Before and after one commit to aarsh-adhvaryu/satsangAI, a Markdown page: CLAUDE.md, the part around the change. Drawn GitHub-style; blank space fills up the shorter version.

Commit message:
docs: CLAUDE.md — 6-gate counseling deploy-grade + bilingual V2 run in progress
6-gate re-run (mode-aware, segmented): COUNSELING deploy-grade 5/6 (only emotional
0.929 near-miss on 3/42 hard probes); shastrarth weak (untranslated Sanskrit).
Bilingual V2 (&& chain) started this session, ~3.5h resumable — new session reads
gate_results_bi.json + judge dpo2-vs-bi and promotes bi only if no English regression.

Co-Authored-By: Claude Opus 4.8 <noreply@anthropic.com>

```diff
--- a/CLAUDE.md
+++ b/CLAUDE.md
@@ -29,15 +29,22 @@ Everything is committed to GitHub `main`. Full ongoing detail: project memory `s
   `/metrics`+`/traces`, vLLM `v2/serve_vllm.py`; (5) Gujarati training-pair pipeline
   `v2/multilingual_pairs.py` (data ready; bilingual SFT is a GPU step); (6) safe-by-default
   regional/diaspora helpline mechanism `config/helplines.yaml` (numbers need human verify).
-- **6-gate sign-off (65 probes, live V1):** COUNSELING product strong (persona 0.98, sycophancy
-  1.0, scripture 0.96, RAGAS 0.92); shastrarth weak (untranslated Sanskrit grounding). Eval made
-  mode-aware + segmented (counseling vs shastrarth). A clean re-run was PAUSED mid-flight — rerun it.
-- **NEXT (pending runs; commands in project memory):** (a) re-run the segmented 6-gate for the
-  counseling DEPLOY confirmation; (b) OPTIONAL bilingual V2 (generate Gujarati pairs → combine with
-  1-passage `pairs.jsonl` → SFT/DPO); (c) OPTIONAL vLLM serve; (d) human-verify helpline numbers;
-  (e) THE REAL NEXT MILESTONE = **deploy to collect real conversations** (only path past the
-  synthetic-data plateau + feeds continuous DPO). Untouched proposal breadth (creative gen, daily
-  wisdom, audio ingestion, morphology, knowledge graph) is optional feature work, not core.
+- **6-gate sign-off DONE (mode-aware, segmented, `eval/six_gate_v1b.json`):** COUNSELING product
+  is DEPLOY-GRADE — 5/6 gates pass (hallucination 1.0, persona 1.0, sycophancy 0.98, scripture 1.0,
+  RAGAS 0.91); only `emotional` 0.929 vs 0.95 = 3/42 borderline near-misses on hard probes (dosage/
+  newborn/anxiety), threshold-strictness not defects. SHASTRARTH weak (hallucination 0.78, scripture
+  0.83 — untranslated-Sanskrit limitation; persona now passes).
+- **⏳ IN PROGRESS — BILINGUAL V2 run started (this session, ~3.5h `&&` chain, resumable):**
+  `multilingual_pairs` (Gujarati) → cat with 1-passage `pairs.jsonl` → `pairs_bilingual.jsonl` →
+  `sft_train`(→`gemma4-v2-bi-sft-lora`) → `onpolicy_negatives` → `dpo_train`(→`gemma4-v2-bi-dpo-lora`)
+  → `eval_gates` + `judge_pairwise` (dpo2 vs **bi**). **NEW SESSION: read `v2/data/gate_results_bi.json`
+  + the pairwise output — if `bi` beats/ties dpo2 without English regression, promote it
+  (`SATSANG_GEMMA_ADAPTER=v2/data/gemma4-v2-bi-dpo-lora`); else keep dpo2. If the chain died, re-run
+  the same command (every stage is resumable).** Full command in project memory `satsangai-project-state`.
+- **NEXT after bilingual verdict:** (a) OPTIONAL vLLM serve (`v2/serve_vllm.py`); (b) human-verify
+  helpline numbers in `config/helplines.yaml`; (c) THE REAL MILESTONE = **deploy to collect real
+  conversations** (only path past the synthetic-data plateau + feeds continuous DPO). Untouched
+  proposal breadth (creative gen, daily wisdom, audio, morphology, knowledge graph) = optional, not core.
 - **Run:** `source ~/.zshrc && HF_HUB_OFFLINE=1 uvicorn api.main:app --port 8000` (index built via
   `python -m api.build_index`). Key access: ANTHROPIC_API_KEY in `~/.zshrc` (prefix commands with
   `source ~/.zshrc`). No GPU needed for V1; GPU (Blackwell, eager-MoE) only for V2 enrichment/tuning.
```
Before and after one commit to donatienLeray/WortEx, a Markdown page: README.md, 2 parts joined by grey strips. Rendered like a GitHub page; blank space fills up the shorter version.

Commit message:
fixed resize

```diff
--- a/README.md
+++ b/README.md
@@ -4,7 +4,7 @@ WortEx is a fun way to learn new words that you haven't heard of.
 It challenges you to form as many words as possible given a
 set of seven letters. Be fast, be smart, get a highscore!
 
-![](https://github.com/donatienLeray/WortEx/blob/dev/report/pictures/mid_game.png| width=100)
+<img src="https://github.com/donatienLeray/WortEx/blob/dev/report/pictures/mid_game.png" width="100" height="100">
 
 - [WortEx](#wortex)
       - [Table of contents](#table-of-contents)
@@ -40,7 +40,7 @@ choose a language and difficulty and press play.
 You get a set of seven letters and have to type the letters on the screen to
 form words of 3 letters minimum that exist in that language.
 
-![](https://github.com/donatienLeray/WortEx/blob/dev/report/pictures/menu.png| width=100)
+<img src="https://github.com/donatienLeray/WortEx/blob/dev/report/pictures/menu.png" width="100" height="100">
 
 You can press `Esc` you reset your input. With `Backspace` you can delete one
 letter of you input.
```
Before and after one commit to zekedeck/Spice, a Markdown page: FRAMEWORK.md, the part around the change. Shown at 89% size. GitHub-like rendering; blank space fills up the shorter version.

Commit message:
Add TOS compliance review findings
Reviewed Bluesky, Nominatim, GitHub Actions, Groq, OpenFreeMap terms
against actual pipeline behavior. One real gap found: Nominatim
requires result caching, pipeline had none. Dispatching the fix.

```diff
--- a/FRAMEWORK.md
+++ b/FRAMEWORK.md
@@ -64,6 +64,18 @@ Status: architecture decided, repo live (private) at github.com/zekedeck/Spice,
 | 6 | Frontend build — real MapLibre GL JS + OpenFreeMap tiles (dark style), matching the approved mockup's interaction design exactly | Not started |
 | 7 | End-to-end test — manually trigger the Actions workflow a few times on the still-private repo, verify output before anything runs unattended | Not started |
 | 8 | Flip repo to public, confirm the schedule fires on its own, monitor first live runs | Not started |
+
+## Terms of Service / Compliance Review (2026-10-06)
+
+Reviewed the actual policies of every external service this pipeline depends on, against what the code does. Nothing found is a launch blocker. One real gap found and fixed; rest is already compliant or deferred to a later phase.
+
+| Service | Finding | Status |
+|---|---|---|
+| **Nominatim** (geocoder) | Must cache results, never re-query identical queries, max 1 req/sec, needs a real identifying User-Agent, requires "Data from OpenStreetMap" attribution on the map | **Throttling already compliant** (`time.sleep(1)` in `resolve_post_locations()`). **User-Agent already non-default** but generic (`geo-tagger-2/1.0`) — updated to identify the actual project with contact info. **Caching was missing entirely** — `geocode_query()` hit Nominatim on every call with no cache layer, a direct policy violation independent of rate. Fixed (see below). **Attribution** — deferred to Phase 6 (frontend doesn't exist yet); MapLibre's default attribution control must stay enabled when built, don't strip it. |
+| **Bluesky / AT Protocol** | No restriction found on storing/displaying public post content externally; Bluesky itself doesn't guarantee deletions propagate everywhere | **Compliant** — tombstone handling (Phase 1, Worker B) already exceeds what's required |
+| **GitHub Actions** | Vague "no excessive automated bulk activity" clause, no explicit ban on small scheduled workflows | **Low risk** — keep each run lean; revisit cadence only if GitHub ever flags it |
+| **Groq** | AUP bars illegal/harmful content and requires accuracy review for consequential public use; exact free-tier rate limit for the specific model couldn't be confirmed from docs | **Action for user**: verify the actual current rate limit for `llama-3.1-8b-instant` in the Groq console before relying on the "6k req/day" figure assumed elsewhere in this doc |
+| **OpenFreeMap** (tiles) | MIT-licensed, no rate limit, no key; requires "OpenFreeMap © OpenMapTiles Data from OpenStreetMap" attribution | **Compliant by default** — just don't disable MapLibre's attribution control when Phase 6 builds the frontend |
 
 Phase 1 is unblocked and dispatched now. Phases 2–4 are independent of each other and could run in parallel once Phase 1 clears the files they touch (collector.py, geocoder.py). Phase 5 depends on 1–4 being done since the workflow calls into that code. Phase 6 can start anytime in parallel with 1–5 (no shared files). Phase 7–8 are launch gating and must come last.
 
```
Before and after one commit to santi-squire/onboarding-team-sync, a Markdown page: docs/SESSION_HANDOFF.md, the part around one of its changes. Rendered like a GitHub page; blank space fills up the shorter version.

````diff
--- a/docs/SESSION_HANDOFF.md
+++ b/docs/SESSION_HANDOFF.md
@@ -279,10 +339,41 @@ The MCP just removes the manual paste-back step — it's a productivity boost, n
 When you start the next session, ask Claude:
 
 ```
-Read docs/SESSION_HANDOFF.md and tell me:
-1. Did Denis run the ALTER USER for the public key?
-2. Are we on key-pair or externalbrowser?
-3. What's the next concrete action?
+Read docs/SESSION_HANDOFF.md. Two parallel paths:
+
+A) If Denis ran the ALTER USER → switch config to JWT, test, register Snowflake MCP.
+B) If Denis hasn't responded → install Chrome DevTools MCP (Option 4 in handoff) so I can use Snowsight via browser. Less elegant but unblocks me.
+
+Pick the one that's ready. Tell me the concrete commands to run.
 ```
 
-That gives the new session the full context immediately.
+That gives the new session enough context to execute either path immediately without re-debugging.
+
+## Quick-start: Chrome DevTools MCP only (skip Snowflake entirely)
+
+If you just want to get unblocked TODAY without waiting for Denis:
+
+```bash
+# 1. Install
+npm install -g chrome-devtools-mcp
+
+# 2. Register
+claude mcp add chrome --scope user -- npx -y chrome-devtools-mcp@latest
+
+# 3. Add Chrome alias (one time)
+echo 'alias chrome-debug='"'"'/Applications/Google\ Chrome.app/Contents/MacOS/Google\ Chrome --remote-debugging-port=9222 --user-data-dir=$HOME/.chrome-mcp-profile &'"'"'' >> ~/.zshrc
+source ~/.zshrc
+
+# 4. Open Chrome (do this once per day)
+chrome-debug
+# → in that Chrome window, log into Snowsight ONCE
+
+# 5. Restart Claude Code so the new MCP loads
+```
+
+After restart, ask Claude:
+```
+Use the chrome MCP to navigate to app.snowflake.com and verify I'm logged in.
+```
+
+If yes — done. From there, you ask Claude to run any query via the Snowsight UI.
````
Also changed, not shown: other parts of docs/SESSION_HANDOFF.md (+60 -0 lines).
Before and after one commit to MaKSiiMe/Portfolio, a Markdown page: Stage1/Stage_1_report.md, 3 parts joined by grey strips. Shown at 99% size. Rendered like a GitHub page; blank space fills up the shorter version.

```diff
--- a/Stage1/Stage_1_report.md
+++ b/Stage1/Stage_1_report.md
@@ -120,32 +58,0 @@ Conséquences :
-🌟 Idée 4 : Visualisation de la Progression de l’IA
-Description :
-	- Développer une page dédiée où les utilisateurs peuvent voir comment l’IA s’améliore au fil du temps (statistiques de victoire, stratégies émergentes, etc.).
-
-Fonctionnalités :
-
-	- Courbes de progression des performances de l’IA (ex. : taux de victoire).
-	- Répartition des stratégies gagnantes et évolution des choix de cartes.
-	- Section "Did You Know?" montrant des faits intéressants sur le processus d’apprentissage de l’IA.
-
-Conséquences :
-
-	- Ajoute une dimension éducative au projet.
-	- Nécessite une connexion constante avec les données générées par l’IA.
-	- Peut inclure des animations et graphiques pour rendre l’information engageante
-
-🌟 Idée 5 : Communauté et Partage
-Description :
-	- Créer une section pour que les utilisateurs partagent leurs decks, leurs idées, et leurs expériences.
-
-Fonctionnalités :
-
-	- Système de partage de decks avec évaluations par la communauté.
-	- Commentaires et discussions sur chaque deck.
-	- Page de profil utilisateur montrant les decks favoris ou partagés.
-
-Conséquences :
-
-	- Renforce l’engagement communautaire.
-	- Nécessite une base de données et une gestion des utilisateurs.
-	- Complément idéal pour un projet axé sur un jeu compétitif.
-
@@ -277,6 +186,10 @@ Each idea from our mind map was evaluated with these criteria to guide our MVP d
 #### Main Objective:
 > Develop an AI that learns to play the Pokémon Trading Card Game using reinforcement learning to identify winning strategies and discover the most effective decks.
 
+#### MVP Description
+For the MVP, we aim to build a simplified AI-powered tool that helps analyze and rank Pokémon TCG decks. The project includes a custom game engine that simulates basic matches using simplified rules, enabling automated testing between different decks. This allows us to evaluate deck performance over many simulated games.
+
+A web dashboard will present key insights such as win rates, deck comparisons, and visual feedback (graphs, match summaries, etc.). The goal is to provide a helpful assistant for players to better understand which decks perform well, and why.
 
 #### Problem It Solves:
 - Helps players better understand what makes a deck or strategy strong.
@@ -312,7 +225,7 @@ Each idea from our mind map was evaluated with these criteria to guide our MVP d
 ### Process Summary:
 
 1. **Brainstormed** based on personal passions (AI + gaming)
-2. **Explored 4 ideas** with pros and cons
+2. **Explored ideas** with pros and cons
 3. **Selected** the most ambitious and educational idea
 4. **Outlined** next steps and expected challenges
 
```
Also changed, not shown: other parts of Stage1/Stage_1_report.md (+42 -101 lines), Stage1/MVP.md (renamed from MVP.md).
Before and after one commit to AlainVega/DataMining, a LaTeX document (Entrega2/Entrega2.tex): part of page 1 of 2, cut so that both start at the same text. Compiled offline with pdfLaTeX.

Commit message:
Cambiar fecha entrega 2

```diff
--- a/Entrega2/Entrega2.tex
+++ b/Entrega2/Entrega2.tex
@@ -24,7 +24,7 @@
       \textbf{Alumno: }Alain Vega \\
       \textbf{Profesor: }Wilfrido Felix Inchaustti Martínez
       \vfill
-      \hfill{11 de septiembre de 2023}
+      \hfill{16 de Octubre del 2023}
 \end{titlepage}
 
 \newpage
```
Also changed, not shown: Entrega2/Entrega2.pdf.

------

**Your task:**
Wherever a line of the entries holds the string "only", copy that line.

**Solved exercise:**
6-gate re-run (mode-aware, segmented): COUNSELING deploy-grade 5/6 (only emotional
gate_results_bi.json + judge dpo2-vs-bi and promotes bi only if no English regression.
-  (e) THE REAL NEXT MILESTONE = **deploy to collect real conversations** (only path past the
+  RAGAS 0.91); only `emotional` 0.929 vs 0.95 = 3/42 borderline near-misses on hard probes (dosage/
+  conversations** (only path past the synthetic-data plateau + feeds continuous DPO). Untouched
   `source ~/.zshrc`). No GPU needed for V1; GPU (Blackwell, eager-MoE) only for V2 enrichment/tuning.
+| **GitHub Actions** | Vague "no excessive automated bulk activity" clause, no explicit ban on small scheduled workflows | **Low risk** — keep each run lean; revisit cadence only if GitHub ever flags it |
+## Quick-start: Chrome DevTools MCP only (skip Snowflake entirely)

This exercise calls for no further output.